Unfortunately, being away from home often means relying on public WiFi in order to get online. Although these networks are becoming increasingly popular and easy to find, they also bring with them a significant risk that most holidaymakers don’t consider. As they are open networks, any information you input while connected—including bank details and important passwords—can be easily intercepted by anyone else who is using it at the same time. Because of this, malicious hackers use these hotspots as a catalyst to collect information to use for monetary gain, identity theft and even fraud.
Falling for Rogue Hotspots
This has become such a well-known phenomenon worldwide that many criminals have set up specific rogue hotspots in order to trick unsuspecting travelers and intercept their information without them even knowing. These hotspots usually mimic the name of well-known WiFi providers—such as Starbucks or McDonalds—so it’s easy to connect by accident. Once you have, all the data and traffic you share will automatically be collected without you even realizing it’s happening. Try to stick to trusted networks, and ask staff for the specific WiFi details instead of just making an assumption.
Using Auto Connect
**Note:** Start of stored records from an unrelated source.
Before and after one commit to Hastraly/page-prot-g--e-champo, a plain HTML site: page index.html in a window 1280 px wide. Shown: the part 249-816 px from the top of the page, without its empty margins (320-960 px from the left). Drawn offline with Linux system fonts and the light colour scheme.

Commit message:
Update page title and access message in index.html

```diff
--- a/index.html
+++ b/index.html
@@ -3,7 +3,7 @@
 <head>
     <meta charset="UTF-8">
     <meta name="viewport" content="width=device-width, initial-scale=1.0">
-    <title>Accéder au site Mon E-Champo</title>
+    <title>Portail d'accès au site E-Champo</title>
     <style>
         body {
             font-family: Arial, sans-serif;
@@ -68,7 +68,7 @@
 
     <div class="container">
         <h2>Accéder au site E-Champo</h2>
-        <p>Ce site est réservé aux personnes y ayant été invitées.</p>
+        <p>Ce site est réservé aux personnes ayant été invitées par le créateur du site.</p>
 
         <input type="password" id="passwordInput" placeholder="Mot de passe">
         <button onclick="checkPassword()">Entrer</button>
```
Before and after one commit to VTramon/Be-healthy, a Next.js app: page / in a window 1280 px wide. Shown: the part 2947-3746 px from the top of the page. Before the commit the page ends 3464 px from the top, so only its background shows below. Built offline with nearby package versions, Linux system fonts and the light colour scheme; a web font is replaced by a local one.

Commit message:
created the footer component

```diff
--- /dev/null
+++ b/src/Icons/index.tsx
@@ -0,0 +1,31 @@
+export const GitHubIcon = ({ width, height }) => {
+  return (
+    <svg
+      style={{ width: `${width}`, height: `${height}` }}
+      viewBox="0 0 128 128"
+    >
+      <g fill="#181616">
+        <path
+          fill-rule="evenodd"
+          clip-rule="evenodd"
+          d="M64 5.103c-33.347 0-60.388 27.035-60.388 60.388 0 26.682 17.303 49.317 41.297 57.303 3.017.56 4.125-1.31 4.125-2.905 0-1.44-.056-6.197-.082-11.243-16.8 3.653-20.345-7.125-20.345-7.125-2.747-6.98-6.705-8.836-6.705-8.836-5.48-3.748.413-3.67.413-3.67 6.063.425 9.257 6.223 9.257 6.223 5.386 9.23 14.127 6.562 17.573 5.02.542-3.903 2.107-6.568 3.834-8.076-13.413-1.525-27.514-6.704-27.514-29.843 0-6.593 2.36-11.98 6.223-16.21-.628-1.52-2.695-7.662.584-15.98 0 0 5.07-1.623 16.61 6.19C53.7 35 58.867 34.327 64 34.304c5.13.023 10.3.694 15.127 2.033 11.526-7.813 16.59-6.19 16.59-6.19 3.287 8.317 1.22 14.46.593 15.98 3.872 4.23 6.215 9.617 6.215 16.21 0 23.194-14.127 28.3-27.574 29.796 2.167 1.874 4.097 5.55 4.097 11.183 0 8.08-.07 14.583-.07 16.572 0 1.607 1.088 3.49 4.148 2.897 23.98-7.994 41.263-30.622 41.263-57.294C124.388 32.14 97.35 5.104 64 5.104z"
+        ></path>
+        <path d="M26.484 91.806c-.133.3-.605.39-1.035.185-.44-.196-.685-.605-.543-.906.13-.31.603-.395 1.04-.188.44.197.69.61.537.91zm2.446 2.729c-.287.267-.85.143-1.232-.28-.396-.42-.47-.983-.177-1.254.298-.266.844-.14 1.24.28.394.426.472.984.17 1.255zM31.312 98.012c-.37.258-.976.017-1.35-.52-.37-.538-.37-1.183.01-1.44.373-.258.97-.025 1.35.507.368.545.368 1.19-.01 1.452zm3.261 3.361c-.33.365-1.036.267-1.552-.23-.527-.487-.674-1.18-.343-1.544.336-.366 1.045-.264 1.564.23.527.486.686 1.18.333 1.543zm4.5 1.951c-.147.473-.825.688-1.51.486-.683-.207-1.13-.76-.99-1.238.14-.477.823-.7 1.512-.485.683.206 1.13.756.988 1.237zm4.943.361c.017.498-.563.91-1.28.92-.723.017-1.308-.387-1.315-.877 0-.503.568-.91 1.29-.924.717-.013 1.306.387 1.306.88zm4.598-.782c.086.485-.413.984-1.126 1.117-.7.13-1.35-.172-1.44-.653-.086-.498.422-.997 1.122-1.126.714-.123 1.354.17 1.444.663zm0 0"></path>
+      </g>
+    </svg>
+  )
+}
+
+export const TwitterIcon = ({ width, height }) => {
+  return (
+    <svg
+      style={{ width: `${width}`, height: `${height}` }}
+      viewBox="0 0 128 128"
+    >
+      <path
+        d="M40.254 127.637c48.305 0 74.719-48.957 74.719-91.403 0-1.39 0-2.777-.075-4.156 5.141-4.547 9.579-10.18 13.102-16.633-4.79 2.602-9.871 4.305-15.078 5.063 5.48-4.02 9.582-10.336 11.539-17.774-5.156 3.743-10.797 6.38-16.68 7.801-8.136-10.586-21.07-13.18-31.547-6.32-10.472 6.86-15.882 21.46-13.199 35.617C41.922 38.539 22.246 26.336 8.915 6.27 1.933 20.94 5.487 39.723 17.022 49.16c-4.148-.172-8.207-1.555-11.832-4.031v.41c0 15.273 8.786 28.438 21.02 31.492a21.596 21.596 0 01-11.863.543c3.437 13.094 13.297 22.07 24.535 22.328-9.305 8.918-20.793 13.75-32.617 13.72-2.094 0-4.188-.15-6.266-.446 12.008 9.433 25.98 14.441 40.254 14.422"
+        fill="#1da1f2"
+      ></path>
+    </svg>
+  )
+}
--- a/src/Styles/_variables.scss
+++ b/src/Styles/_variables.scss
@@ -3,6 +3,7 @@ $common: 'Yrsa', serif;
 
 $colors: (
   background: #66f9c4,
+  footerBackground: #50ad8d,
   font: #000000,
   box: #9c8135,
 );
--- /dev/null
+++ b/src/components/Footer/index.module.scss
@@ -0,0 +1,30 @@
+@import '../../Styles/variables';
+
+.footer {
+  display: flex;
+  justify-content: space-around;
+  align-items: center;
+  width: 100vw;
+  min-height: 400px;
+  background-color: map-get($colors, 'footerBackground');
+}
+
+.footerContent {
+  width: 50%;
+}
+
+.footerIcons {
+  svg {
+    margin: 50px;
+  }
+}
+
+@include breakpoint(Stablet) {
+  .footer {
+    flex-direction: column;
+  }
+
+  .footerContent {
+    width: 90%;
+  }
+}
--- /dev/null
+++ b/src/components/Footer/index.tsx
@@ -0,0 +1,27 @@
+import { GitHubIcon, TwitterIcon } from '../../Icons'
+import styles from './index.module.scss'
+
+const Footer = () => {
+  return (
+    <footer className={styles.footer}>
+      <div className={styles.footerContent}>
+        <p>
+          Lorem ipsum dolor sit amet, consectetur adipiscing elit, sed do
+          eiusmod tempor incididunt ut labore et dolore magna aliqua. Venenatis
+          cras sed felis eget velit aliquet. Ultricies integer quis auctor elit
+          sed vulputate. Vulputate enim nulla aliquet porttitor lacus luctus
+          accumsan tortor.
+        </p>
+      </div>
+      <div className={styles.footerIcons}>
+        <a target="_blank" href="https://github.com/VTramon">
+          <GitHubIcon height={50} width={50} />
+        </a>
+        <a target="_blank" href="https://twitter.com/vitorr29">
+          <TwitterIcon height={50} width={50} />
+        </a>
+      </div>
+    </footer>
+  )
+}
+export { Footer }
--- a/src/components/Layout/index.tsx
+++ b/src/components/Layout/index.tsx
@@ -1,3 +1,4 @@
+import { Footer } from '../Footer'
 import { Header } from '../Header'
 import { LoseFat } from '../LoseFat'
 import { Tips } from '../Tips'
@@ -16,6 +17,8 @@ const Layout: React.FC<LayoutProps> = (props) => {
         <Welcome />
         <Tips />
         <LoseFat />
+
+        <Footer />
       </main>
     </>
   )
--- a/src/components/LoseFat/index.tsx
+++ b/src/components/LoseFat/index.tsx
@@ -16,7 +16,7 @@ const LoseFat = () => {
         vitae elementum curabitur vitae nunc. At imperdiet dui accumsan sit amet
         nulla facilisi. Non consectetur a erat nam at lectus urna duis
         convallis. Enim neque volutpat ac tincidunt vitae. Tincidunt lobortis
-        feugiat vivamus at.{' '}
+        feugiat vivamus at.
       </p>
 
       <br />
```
This handy feature on most devices means that you automatically switch between WiFi and data usage. While this results in never having to deal with breaks in your internet access, it also means you’re much more likely to end up connecting to a suspicious network. There are so many coffee shops, public transport stations and museums that offer free hotspots, so every time you go sightseeing, you could be connecting to several without even realizing. Turning this feature off is simple and means you can be more stringent about the networks you’re choosing to access, so there’s not reason not to disable it and protect yourself.
So many of us are guilty of not optimizing our passwords. We regularly re-use combinations or aim for generic words, phrases and dates that are easy to guess. While this might not matter when our devices are in the safety of our homes, when traveling, it becomes more of an issue. This is because, if you do run into a malicious hacker on an open network and a password does get intercepted, it’s a lot easier for the cybercriminal to gain access to other accounts. What may have been a simple attempt to get into your email could transform into a full-blown attack, and your entire identity could be lifted and used to commit fraud. Ensuring your passwords are complex and unique is an easy way to overcome this threat.
Failing To Protect Yourself
Finally, by far the biggest mistake people can make while traveling is failing to take the necessary precautions to protect themselves. There are loads of incredible software and applications that are built with security in mind, so investing before you set off on your trip is an essential idea. Anti-virus and firewall packages are a great way to keep your device free from problems, and the use of a Virtual Private Network (VPN) is a fantastic tactic to protect yourself on public WiFi. The VPN creates an initial secure connect that encrypts your data so you can browse safely and securely.
While these internet security risks are very real and valid, they should never compromise the enjoyment of your trip. By making yourself aware of the dangers and taking the steps to overcome them, you can focus on the thing that matters most on your vacation: the experience.
If you have any more online security tips for travelers or have had experience with the points already mentioned, be sure to leave a comment below and share your ideas with fellow travelers!